(Change detection data)
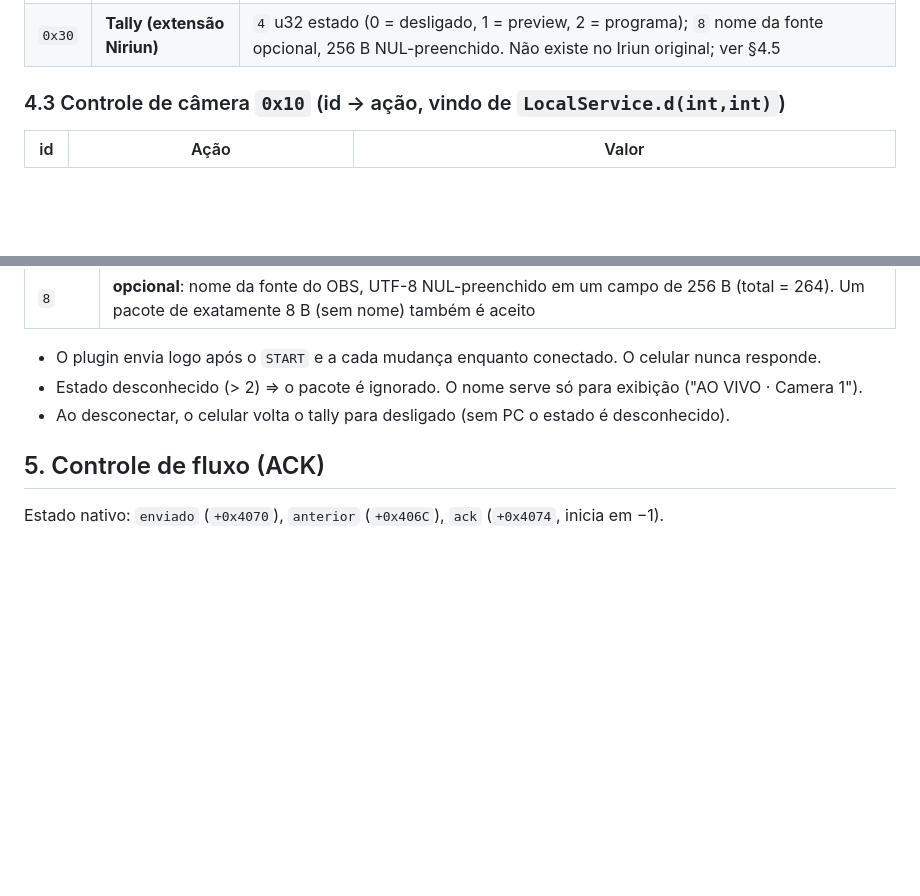
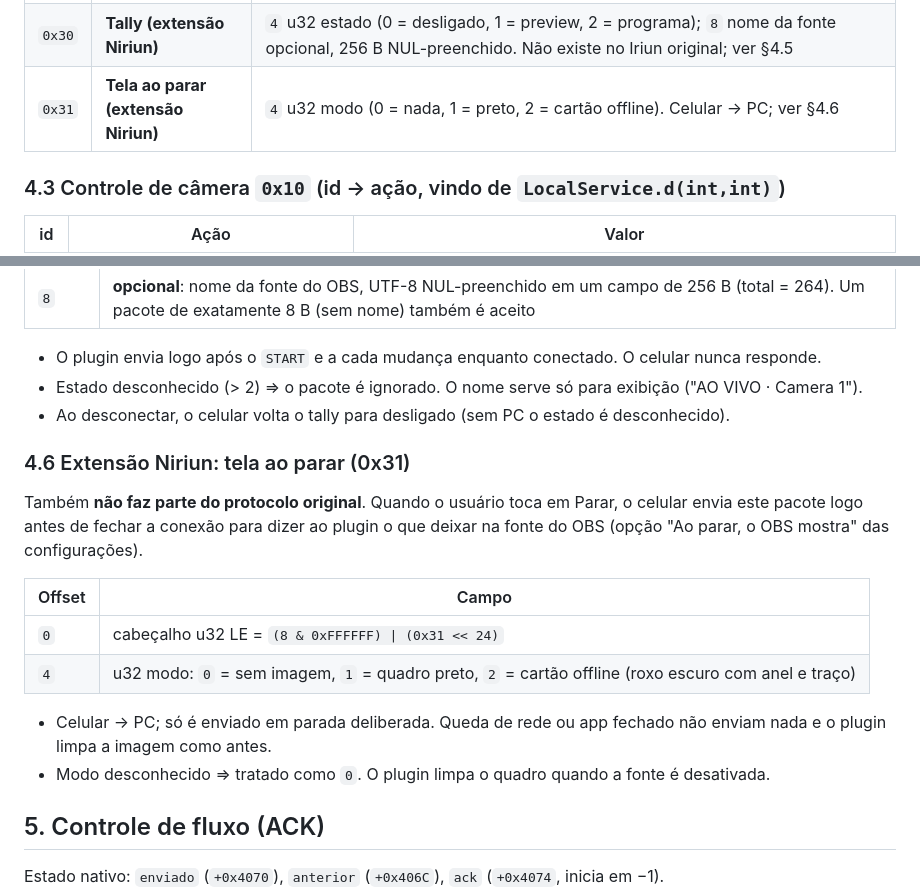
Before and after one commit to leoberbert/Niriun, a Markdown page: docs/PROTOCOL.md, 2 parts joined by grey strips. Rendered like a GitHub page; blank space fills up the shorter version.

```diff
--- a/docs/PROTOCOL.md
+++ b/docs/PROTOCOL.md
@@ -87,6 +87,7 @@ de câmeras. Quando câmera/tamanhos mudam em tempo de execução (`nativeSetSiz
 | `0x19` | Foco manual | `4` u32 flags (bit0 = manual); `8` f32 distância de foco (`LENS_FOCUS_DISTANCE`) |
 | `0x1A` | **Uso da câmera virtual** | `4` u32 versão (o celular ignora se ≤ 1); `8` u32 índice da câmera do PC (0–3); `12` u32 estado: **2 = algum aplicativo está com a câmera virtual aberta, 1 = ninguém** (engine.dll, ver `docs/WINDOWS.md` §3) |
 | `0x30` | **Tally (extensão Niriun)** | `4` u32 estado (0 = desligado, 1 = preview, 2 = programa); `8` nome da fonte opcional, 256 B NUL-preenchido. Não existe no Iriun original; ver §4.5 |
+| `0x31` | **Tela ao parar (extensão Niriun)** | `4` u32 modo (0 = nada, 1 = preto, 2 = cartão offline). Celular → PC; ver §4.6 |
 
 ### 4.3 Controle de câmera `0x10` (id → ação, vindo de `LocalService.d(int,int)`)
 
@@ -128,6 +129,19 @@ se a fonte está no programa ou no preview do OBS.
 * Estado desconhecido (> 2) ⇒ o pacote é ignorado. O nome serve só para exibição ("AO VIVO · Camera 1").
 * Ao desconectar, o celular volta o tally para desligado (sem PC o estado é desconhecido).
 
+### 4.6 Extensão Niriun: tela ao parar (0x31)
+
+Também **não faz parte do protocolo original**. Quando o usuário toca em Parar, o celular envia este pacote logo antes de
+fechar a conexão para dizer ao plugin o que deixar na fonte do OBS (opção "Ao parar, o OBS mostra" das configurações).
+
+| Offset | Campo |
+|---|---|
+| `0` | cabeçalho u32 LE = `(8 & 0xFFFFFF) \| (0x31 << 24)` |
+| `4` | u32 modo: `0` = sem imagem, `1` = quadro preto, `2` = cartão offline (roxo escuro com anel e traço) |
+
+* Celular → PC; só é enviado em parada deliberada. Queda de rede ou app fechado não enviam nada e o plugin limpa a imagem como antes.
+* Modo desconhecido ⇒ tratado como `0`. O plugin limpa o quadro quando a fonte é desativada.
+
 ## 5. Controle de fluxo (ACK)
 
 Estado nativo: `enviado` (`+0x4070`), `anterior` (`+0x406C`), `ack` (`+0x4074`, inicia em −1).
```
Also changed, not shown: README.md (+16 -1 lines), docs/images/tela-ajuda.png (added), docs/images/tela-settings.png, 13 other files.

_WHAT IS NEEDED_. Answer with a single number: the count of lines in the entries that hold the word "desconhecido".

_ANSWER BELOW_. 3